Social Security Subcommittee Questions Changes to Social Security’s Disability Appeals Process

July 26, 2018 — Blog   

The House Ways and Means Social Security Subcommittee, chaired by Rep. Sam Johnson (R-TX), held a hearing yesterday on “Examining Changes to Social Security’s Disability Appeals Process.”

The hearing focused on recent and planned changes affecting the Social Security Administration’s (SSA’s) disability appeals process, the metrics the SSA uses to evaluate process changes, and the progress the SSA has made to address the appeals backlog.

At the hearing, Subcommittee Members expressed bipartisan concern over the SSA’s decision to reinstate the reconsideration level of appeal in the ten states in which it had been eliminated as part of a disability redesign prototype for the past two decades.

As Chairman Johnson said in his opening remarks:
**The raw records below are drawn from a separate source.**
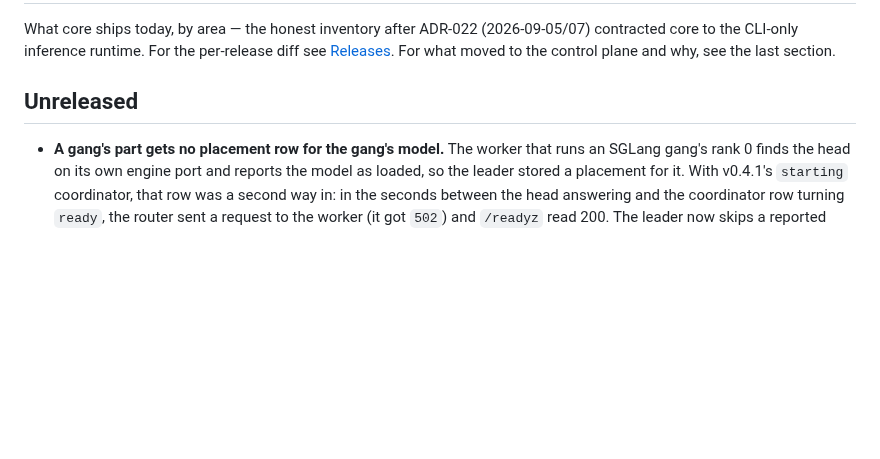
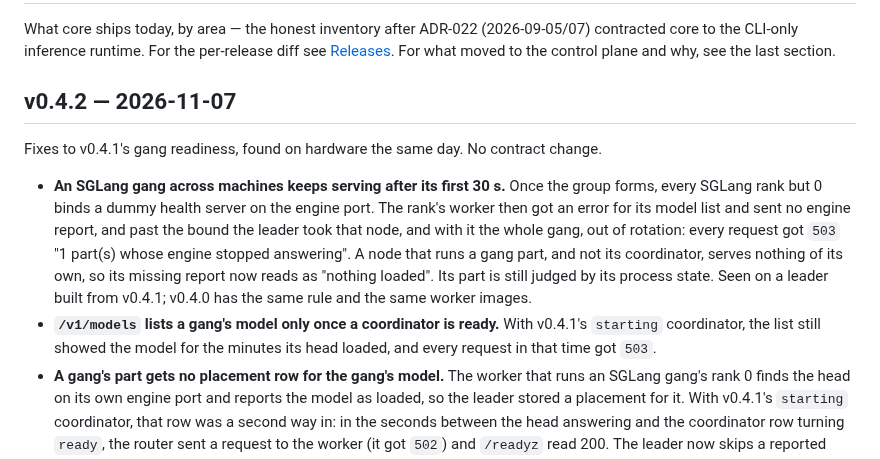
Before and after one commit to opod-io/opod-core, a Markdown page: CHANGELOG.md, the part around the change. Drawn GitHub-style; blank space fills up the shorter version.

Commit message:
changelog: v0.4.2
Co-Authored-By: Claude Opus 5.5 <noreply@anthropic.com>

```diff
--- a/CHANGELOG.md
+++ b/CHANGELOG.md
@@ -5,8 +5,18 @@ the CLI-only inference runtime. For the per-release diff see
 [Releases](https://github.com/opod-io/opod-core/releases). For what moved to the control plane and why, see
 the last section.
 
-## Unreleased
-
+## v0.4.2 — 2026-11-07
+
+Fixes to v0.4.1's gang readiness, found on hardware the same day. No contract change.
+
+- **An SGLang gang across machines keeps serving after its first 30 s.** Once the group forms, every SGLang rank but 0
+  binds a dummy health server on the engine port. The rank's worker then got an error for its model list and sent no
+  engine report, and past the bound the leader took that node, and with it the whole gang, out of rotation: every
+  request got `503` "1 part(s) whose engine stopped answering". A node that runs a gang part, and not its coordinator,
+  serves nothing of its own, so its missing report now reads as "nothing loaded". Its part is still judged by its
+  process state. Seen on a leader built from v0.4.1; v0.4.0 has the same rule and the same worker images.
+- **`/v1/models` lists a gang's model only once a coordinator is ready.** With v0.4.1's `starting` coordinator, the list
+  still showed the model for the minutes its head loaded, and every request in that time got `503`.
 - **A gang's part gets no placement row for the gang's model.** The worker that runs an SGLang gang's rank 0 finds the
   head on its own engine port and reports the model as loaded, so the leader stored a placement for it. With v0.4.1's
   `starting` coordinator, that row was a second way in: in the seconds between the head answering and the coordinator
```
Americans want, need, and deserve a disability appeals process that is fair, accurate, and timely.  And the decisions should be the same, no matter whether a claim is filed in Texas, Connecticut, or Michigan.  Unfortunately, that’s not always the case today… Reinstating reconsideration is a big decision to make, especially given that fact Social Security has been without a Commissioner for more than five years. We need to understand why Social Security thinks now is the time to make this decision.”

Jeff Price, Legislative Director at the National Association of Disability Examiners (NADE), highlighted concerns about the value of reconsideration:

“In 1997, SSA introduced the prototype model for disability claims processing.  Ten DDSs were selected for inclusion in this model that featured the elimination of reconsideration…  Elimination of reconsideration in the ten DDSs has continued until this day with the effect that SSA has lacked a uniform process for the administration of the disability programs for more than twenty years.  Recently SSA announced its intent to reintroduce reconsideration to those ten DDSs. Unfortunately we have yet to see any major changes to make reconsideration a more meaningful appeals step.”

Lisa Ekman, testifying on behalf of the Social Security Task Force of the Consortium for Citizens with Disabilities, called into question the SSA’s decision and the data it was based upon:

Making all claimants go through this level of review adds an average of 101 days to the wait time of the vast majority of claimants before they can request a hearing before an ALJ….SSA is making this change without conducting a thorough and publicly available evaluation of its 20-year disability prototype experiment.  The decision to reinstitute reconsideration is not based on data and evidence.”

Will Morton of the Congressional Research Service noted:

SSA last released a detailed study of the prototype in 2001.  The subsequent elimination of claimant conferences at the initial level, coupled with the passage of 17 years has made SSA’s 2001 analysis less informative about the prototype today. Without more recent data and analysis from SSA, it is difficult to draw a complete picture of the plan’s likely effects.”

Rep. Mike Bishop (R-MI), referring to how his home state of Michigan has benefitted from the elimination of reconsideration, stated:

Since 1999, Michigan is one of those 10 prototype states, so we have really appreciated that change… disability applicants in my home state have experienced shorter wait times.”

Members also pressed the SSA on why this decision was made by the Acting Commissioner instead of waiting for a Commissioner to be confirmed by the Senate.  Referring to the pending nominee for Commissioner of Social Security, Rep. Bishop asked: 

“Wouldn’t it make more sense on something this significant to wait for that person?”

Chairman Johnson questioned:

It’s kind of a major decision. Why not wait for a Senate-confirmed Commissioner to make the decision?”

Ranking Member John Larson (D-CT) noted:

Just money isn’t the problem, there seems to me to be having to look at this for the long period of time…I don’t disagree with the chairman that we ought to make sure that we have someone that’s heading up Social Security but this ought to be a focus! The people at this table could come up with a solution, I think, in about a day that could benefit and help streamline this process to, what I think, is everybody’s objective to make sure that people who deserve the disability get it in a timely fashion.”

Chairman Johnson closed the hearing by calling again on the Senate to confirm a Commissioner soon:

“Social Security needs a consistent nation-wide appeals process and one that provides for fair and accurate and timely decisions. Reinstating reconsideration is a big decision, and one that should only be made by a Senate-confirmed Commissioner. I once again call on my Senate colleagues to act quickly to confirm the next Commissioner.”

CLICK HERE to learn more about the hearing.